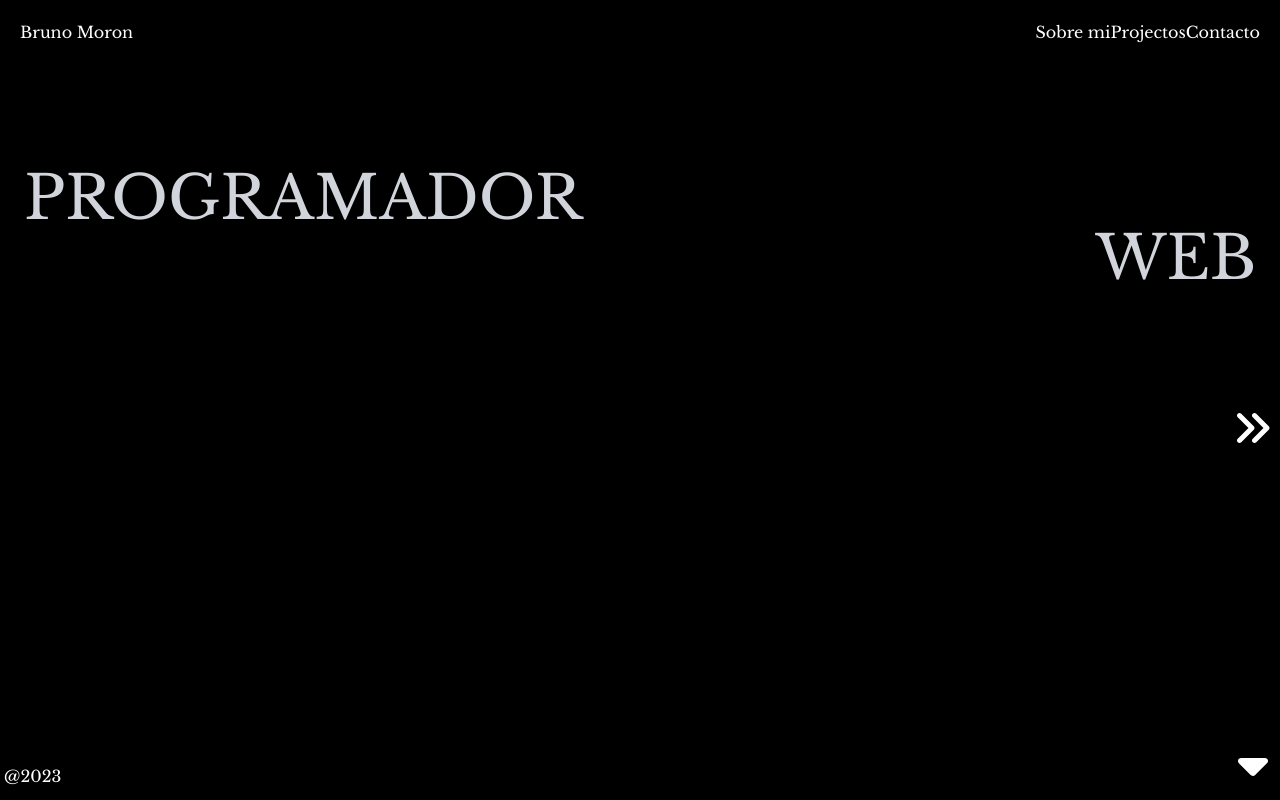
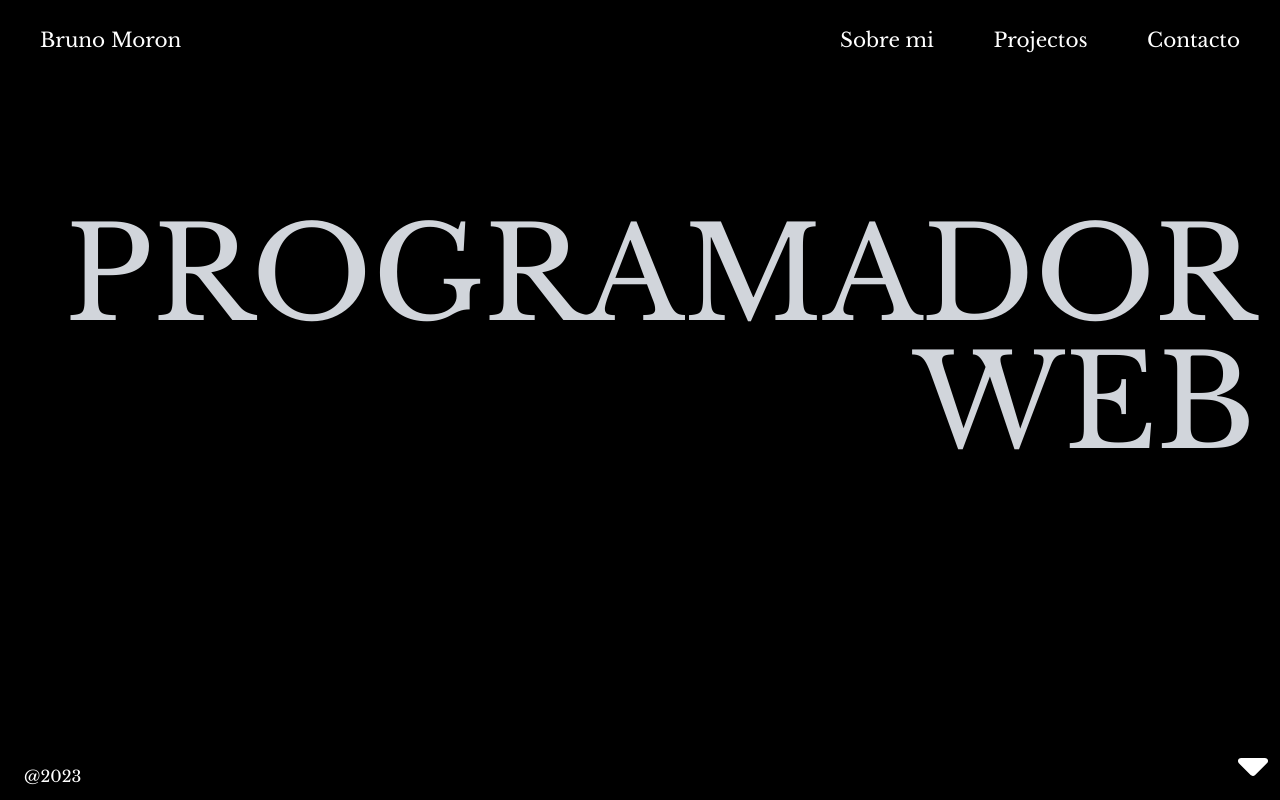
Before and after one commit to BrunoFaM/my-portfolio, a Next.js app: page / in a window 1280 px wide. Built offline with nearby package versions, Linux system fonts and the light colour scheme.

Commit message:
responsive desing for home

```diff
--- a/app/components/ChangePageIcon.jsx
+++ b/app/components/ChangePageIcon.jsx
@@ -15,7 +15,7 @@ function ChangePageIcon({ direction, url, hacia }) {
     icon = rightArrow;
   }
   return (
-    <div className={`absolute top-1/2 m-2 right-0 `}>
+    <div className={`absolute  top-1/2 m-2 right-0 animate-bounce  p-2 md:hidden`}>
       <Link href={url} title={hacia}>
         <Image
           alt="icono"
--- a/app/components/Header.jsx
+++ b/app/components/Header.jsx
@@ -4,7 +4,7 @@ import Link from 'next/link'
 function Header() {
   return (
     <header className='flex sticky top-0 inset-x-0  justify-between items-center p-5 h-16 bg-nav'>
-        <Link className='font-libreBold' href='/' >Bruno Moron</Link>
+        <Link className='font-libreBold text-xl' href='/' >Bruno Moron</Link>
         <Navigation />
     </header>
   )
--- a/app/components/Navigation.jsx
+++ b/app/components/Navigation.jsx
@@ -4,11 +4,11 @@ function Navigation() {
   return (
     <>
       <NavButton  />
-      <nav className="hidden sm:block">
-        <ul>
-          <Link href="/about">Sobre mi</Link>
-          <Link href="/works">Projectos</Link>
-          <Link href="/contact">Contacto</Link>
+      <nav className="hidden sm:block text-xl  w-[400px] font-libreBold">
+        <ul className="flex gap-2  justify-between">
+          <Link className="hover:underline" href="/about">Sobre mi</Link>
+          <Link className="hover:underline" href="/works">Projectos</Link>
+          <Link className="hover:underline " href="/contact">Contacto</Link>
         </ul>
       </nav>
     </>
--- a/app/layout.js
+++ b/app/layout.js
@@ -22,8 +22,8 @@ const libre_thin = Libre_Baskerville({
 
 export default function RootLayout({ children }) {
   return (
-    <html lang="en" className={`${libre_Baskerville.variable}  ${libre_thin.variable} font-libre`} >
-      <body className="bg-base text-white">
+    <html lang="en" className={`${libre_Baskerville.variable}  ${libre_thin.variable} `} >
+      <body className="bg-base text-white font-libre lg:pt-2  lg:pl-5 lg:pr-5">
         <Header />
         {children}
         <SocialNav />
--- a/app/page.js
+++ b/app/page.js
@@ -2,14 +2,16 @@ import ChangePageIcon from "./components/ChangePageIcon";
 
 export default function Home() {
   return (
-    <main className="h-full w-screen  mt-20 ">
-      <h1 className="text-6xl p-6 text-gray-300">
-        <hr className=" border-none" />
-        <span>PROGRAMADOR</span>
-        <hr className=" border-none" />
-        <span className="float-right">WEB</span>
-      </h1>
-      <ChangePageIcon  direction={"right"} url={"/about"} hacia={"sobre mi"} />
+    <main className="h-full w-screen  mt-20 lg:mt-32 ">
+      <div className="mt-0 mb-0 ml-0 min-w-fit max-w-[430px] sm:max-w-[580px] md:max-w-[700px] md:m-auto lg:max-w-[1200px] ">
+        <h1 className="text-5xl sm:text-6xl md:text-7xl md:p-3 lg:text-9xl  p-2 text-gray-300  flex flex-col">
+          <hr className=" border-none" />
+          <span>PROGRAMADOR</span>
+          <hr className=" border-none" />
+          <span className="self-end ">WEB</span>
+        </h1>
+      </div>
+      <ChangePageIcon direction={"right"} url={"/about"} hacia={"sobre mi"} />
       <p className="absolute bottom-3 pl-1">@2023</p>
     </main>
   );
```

* * *

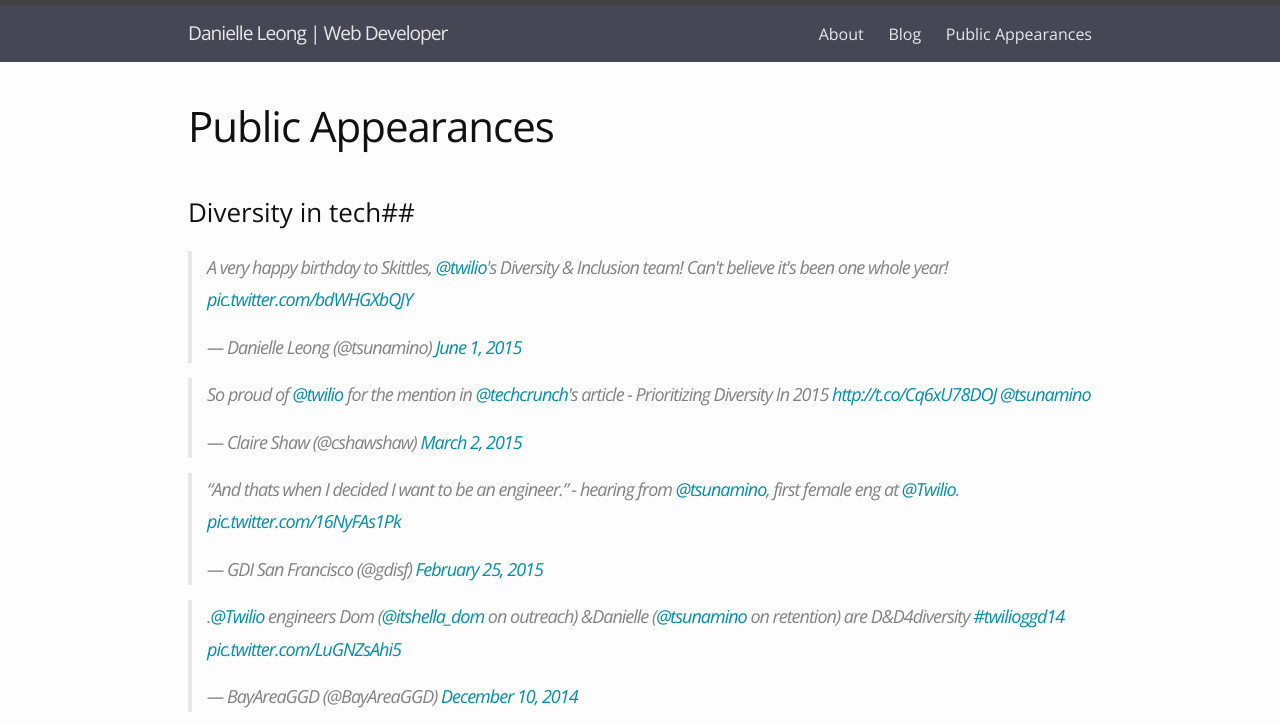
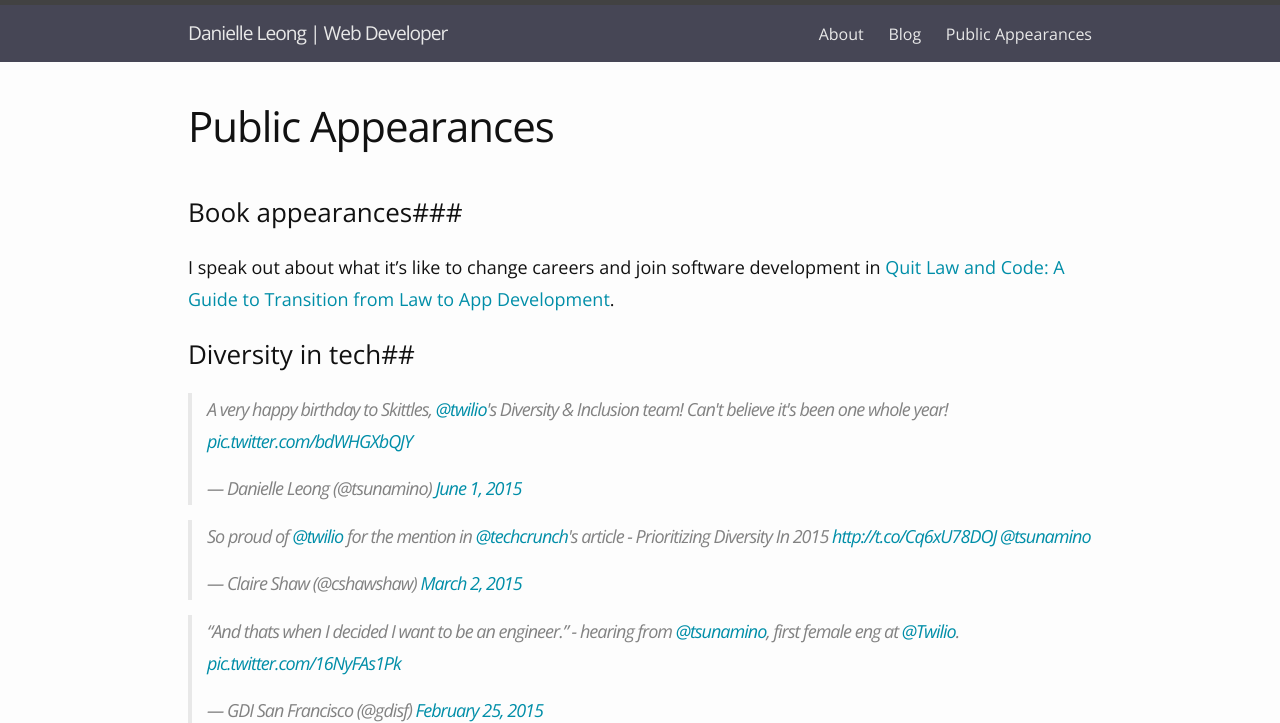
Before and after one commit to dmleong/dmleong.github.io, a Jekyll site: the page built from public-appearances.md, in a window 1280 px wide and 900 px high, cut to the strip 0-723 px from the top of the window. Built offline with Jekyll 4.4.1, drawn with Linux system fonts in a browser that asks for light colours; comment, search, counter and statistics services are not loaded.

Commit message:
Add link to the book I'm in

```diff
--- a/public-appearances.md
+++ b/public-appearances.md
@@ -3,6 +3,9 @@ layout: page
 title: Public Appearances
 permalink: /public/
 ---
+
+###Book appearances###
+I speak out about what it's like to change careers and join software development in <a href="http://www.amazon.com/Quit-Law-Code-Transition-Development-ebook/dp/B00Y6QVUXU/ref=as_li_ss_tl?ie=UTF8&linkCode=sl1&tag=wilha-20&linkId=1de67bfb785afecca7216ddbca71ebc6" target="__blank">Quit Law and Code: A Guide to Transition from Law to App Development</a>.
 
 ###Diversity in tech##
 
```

#### Task statement:
Your answer should be the lines above that contain the word "href", copied out.

#### Solution below:
       <Link href={url} title={hacia}>
-        <Link className='font-libreBold' href='/' >Bruno Moron</Link>
+        <Link className='font-libreBold text-xl' href='/' >Bruno Moron</Link>
-          <Link href="/about">Sobre mi</Link>
-          <Link href="/works">Projectos</Link>
-          <Link href="/contact">Contacto</Link>
+          <Link className="hover:underline" href="/about">Sobre mi</Link>
+          <Link className="hover:underline" href="/works">Projectos</Link>
+          <Link className="hover:underline " href="/contact">Contacto</Link>
+I speak out about what it's like to change careers and join software development in <a href="http://www.amazon.com/Quit-Law-Code-Transition-Development-ebook/dp/B00Y6QVUXU/ref=as_li_ss_tl?ie=UTF8&linkCode=sl1&tag=wilha-20&linkId=1de67bfb785afecca7216ddbca71ebc6" target="__blank">Quit Law and Code: A Guide to Transition from Law to App Development</a>.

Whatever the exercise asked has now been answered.